Moses was in ‘the backside of the desert’, says the King James Bible. (Exodus 3:1) I’d steer clear of that expression, but there might have been times when Moses was tempted to use it. The desert drop-out stood before the burning bush a broken man, haunted by his inadequacy. (Exodus 4:10-14) He was so long in the tooth that ivory hunters must have started asking after his health. And excuses! When God called him, this word-masher’s comeback was packed with more ‘buts’ than a church pew on Easter morning. As he tried to stammer home his point, he even had the audacity to imply that his deficiencies were bigger than God. What’s a stutter to the One who fashions mouths? What’s a mental block to the Maker of minds?
Poor old tongue-twister – one foot in the grave, and the other in his mouth. Yet it was Moses the word-slurping geriatric, not Moses the headstrong royal, who was on the brink of greatness.
Forty years earlier, fresh from his Egyptian education, strong in body, high in status and political pull, he was keen to help God’s people. But heaven had no use for a budding superstar. Heaven was waiting for a bumbling sheep-minder.
Viewed from the final side of the grave, everything tackled in one’s own strength fizzles. (Compare John 15:5) Only through God could Moses’ splash in time ripple for all eternity.
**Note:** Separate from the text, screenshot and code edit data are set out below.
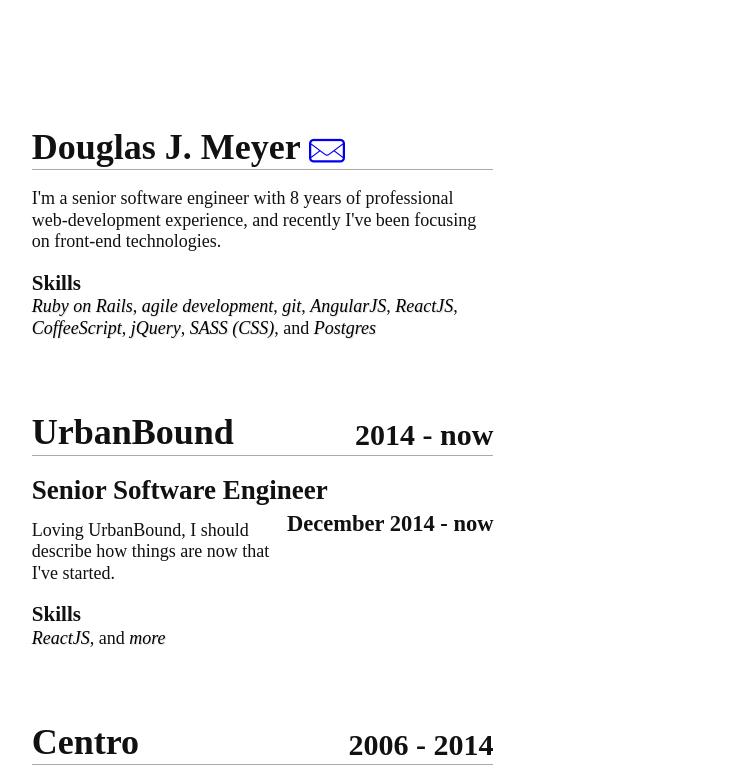
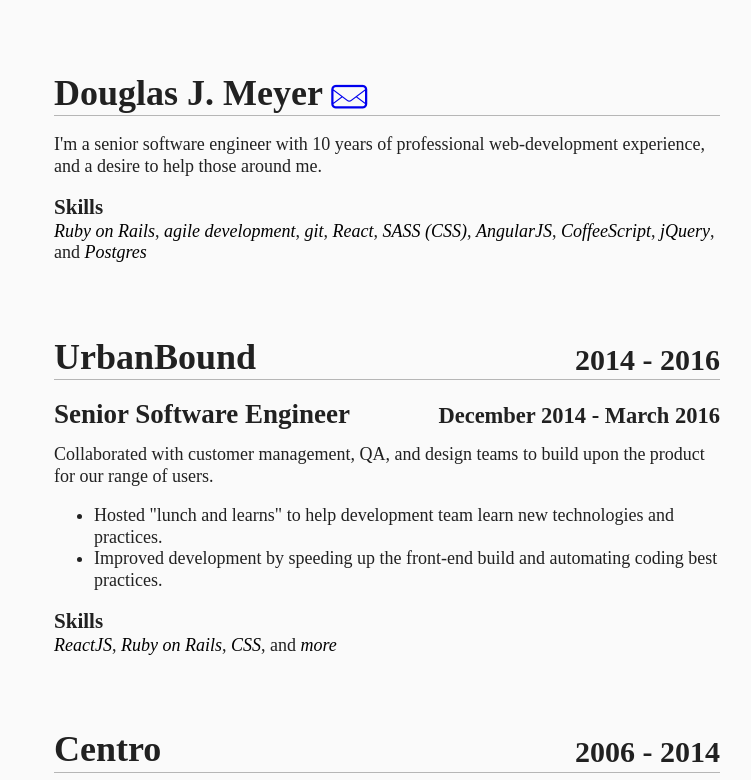
Before and after one commit to DouglasMeyer/douglasmeyer.github.com, a website: page src/index.jade in a window 1280 px wide. Shown: the top 780 px of the page, without its empty margins (253-1004 px from the left). Drawn offline with nearby package versions, Linux system fonts and the light colour scheme; files that its build step writes are made by us from their sources; files whose address does not match are found by name.

Commit message:
Updated for UrbanBound and fixing styles

```diff
--- a/src/index.jade
+++ b/src/index.jade
@@ -4,7 +4,7 @@
   head
     title Douglas Meyer
 
-    //- <!--meta name="viewport" content="width=device-width, initial-scale=1, maximum-scale=1"-->
+    meta(name="viewport" content="width=device-width, initial-scale=1")
 
     link(href="index.css" media="all" rel="stylesheet" type="text/css")
 
@@ -23,32 +23,38 @@
         a(href="mail-to:Douglas.Meyer@mail.com" print-content="(Douglas.Meyer@mail.com)")
 
       p
-        | I'm a senior software engineer with 8 years of professional
-        | web-development experience, and recently I've been focusing on
-        | front-end technologies.
+        | I'm a senior software engineer with 10 years of professional
+        | web-development experience, and a desire to help those around me.
       h3 Skills
       +ems([
         'Ruby on Rails',
         'agile development',
         'git',
+        'React',
+        'SASS (CSS)',
         'AngularJS',
-        'ReactJS',
         'CoffeeScript',
         'jQuery',
-        'SASS (CSS)',
         'Postgres'
       ])
 
     article
       h1 UrbanBound
-        small 2014 - now
+        small 2014 - 2016
       h2 Senior Software Engineer
-        small December 2014 - now
+        small December 2014 - March 2016
       p
-        | Loving UrbanBound, I should describe how things are now that I've
-        | started.
+        | Collaborated with customer management, QA, and design teams to build
+        | upon the product for our range of users.
+        ul
+          li
+            | Hosted "lunch and learns" to help development team learn new
+            | technologies and practices.
+          li
+            | Improved development by speeding up the front-end build and
+            | automating coding best practices.
       h3 Skills
-      +ems(['ReactJS', 'more'])
+      +ems(['ReactJS', 'Ruby on Rails', 'CSS', 'more'])
 
     article#Centro
       h1 Centro
--- a/src/index.scss
+++ b/src/index.scss
@@ -1,11 +1,11 @@
-//Grid
-$gutter_width: 2rem;
-$column_count: 5;
-
 //http://clrs.cc/
 $black: #111111;
 $gray: #AAAAAA;
 $silver: #DDDDDD;
+
+/* Palette generated by Material Palette - materialpalette.com/light-blue/deep-orange */
+$primary-text-color:    #212121; // color - text
+$divider-color:         #B6B6B6; // background - boarder
 
 @font-face {
 	font-family: 'icomoon';
@@ -44,9 +44,9 @@
   line-height: 1.2;
 }
 body {
-  margin: 7rem auto;
-  background-color: #FFFFFF;
-  color: $black;
+  margin: 0 auto;
+  background-color: #FAFAFA;
+  color: $primary-text-color;
 }
 @media print {
   html { font-size: 12pt; }
@@ -58,7 +58,6 @@
   0%, 100% {
   }
   40% {
-    //background-color: #FF851B;
     background-color: rgba(100, 200, 255, 0.3);
     box-shadow: 0 0 1rem 1rem rgba(100, 200, 255, 0.3);
   }
@@ -80,7 +79,7 @@
 h1 + h2, h2 + h3 { margin-top: 0; }
 h1 {
   font-size: 2rem;
-  border-bottom: 1px solid $gray;
+  border-bottom: 1px solid $divider-color;
 }
 h2 {
   font-size: 1.5rem;
@@ -96,16 +95,18 @@
 }
 em {
   color: black;
-  text-shadow: 1px 1px 1px $silver;
 }
 
 article {
-  margin-left: unquote("calc((100% - #{$gutter_width}) / #{$column_count} * 1 + #{$gutter_width})");
-  margin-right: unquote("calc((100% - #{$gutter_width}) / #{$column_count} * 2 + #{$gutter_width})");
+  margin: 0 2rem;
+
+  @media (min-width: 46rem){
+    margin: 0 auto;
+    width: 37rem;
+  }
 
   @media print {
-    margin-left: $gutter_width;
-    margin-right: $gutter_width;
+    max-width: auto;
   }
 }
 
```
Also changed, not shown: package.json (+3 -4 lines), index.css, index.html.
Perhaps it took the full forty years for this realization to become an unshakeable conviction, but it was worth the wait. It became the secret of Moses’ strength, ridding him of the arrogant independence that would otherwise have fouled his service. He was the meekest man on earth. (Numbers 12:3 ff) This precious quality is adorned with exquisite promises.
‘The meek will he guide . . .
‘The meek will increase their joy in the Lord.’ (Isaiah 29:19)
‘The meek will inherit the earth.’ (Matthew 5:5)
Humility – joyous dependence upon the Lord – is the road to honor. (Proverbs 15:33 b; James 4:10; 1 Peter 5:6-7) The glitter at the end of other roads is a mirage. (Luke 14:11; Proverbs 16:25)
There was a young man with rashes;
(If you wrote poetry like this, you’d be humble, too.)
The issue of pride and humility is a deathtrap strewn with confusion and false concepts. Let’s clear this minefield before anyone else is hurt. We’ll begin with the analogy of a lamb in Bible times.
There’s a pride that says, ‘I can find better pasture than the Shepherd. I’ll always find water. I can handle bears, and lions are probably a myth invented by the Shepherd so he can dominate me.’
Few of us are in danger of such stupidity. Our danger is the independent spirit that says, ‘I adore my wonderful Shepherd, but that grass over the rise looks particularly juicy. I’ll just wander over. I’m growing up. I’ve been out of sight before and everything went fine. If a lion comes I’m sure I can bleat loud enough and the Shepherd can run fast enough . . . ’
There’s an attitude masquerading as humility that beats itself miserable. ‘I’m dumb. I’m ugly. I’m hopeless.’ Give no room to this imposter. But there’s a humility that rejoices in the certainty that the Shepherd knows best. Having abandoned faith in itself or in luck, it puts all its hope in the Shepherd, believing that to leave him out of sight for a second is to flirt with disaster. This virtue hugs the Shepherd, delighting in his every whisper, feasting on his goodness. Sometimes humility is led over rocky terrain but ultimately it enjoys the best pasture and the highest security. Not only is it not mauled by predators, it produces the best wool and the best offspring. It sometimes staggers up hills to stay with its Shepherd but it frolics in the warmth of the Shepherd’s love.